• **Exercise description**: Each record below is to be retyped exactly, with its pictures omitted.

• **Data for analysis**:
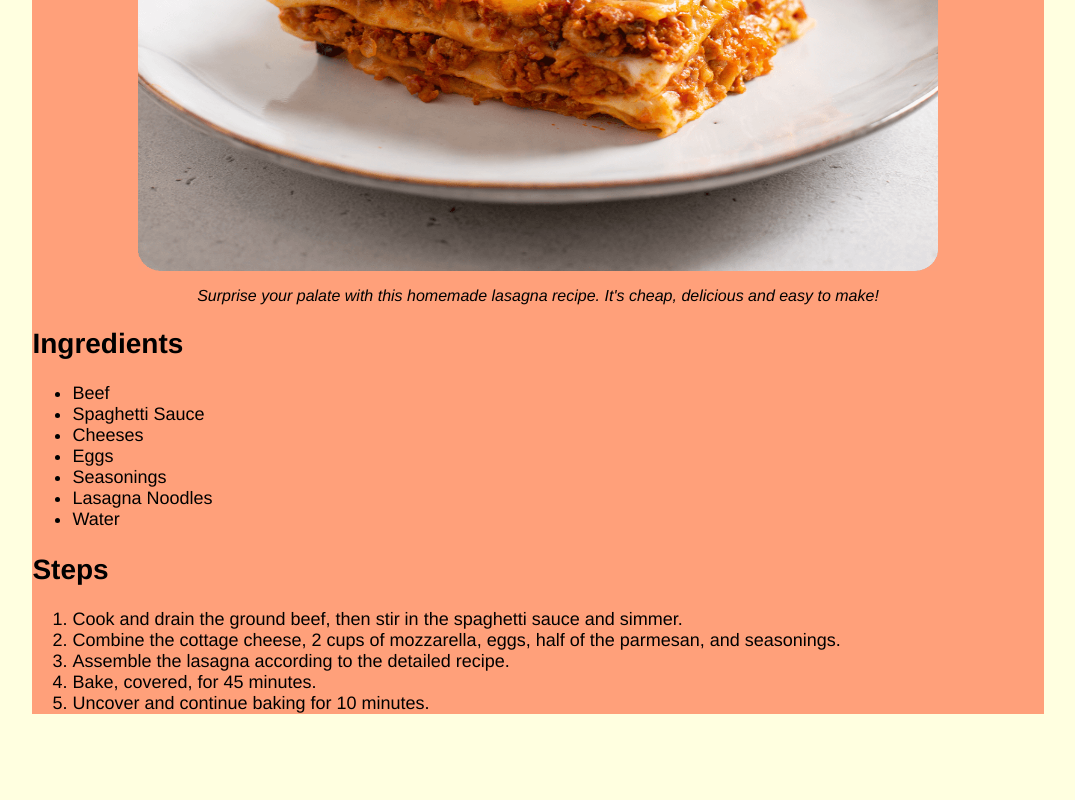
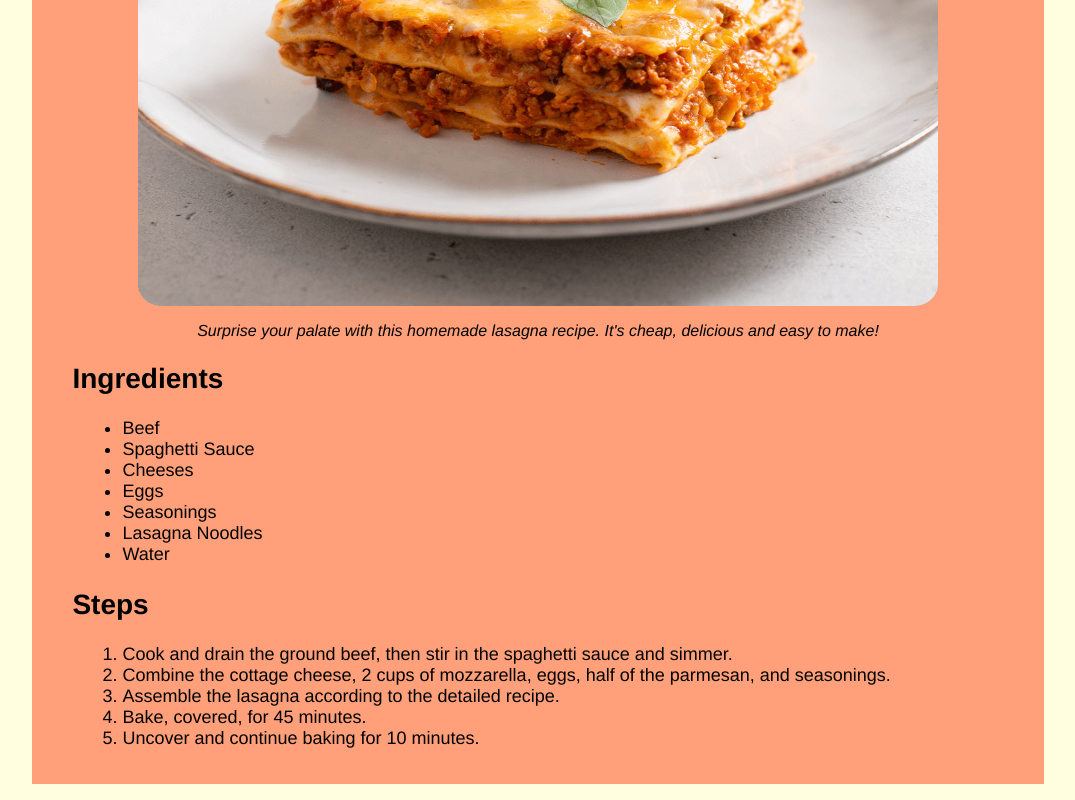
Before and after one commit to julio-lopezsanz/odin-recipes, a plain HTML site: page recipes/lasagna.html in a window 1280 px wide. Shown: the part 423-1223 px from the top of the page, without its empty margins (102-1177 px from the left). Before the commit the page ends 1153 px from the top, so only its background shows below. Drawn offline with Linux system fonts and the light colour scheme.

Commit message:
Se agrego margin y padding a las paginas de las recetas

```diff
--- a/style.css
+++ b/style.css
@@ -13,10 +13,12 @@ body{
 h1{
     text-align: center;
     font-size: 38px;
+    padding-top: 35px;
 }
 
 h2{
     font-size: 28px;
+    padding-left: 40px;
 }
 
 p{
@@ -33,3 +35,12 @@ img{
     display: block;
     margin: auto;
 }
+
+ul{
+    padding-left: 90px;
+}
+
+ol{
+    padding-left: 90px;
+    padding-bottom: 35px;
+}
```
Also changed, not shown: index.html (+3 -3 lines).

• **Answer section**:
Before and after one commit to julio-lopezsanz/odin-recipes, a plain HTML site: page recipes/lasagna.html in a window 1280 px wide. Shown: the part 423-1223 px from the top of the page, without its empty margins (102-1177 px from the left). Before the commit the page ends 1153 px from the top, so only its background shows below. Drawn offline with Linux system fonts and the light colour scheme.

Commit message:
Se agrego margin y padding a las paginas de las recetas

```diff
--- a/style.css
+++ b/style.css
@@ -13,10 +13,12 @@ body{
 h1{
     text-align: center;
     font-size: 38px;
+    padding-top: 35px;
 }
 
 h2{
     font-size: 28px;
+    padding-left: 40px;
 }
 
 p{
@@ -33,3 +35,12 @@ img{
     display: block;
     margin: auto;
 }
+
+ul{
+    padding-left: 90px;
+}
+
+ol{
+    padding-left: 90px;
+    padding-bottom: 35px;
+}
```
Also changed, not shown: index.html (+3 -3 lines).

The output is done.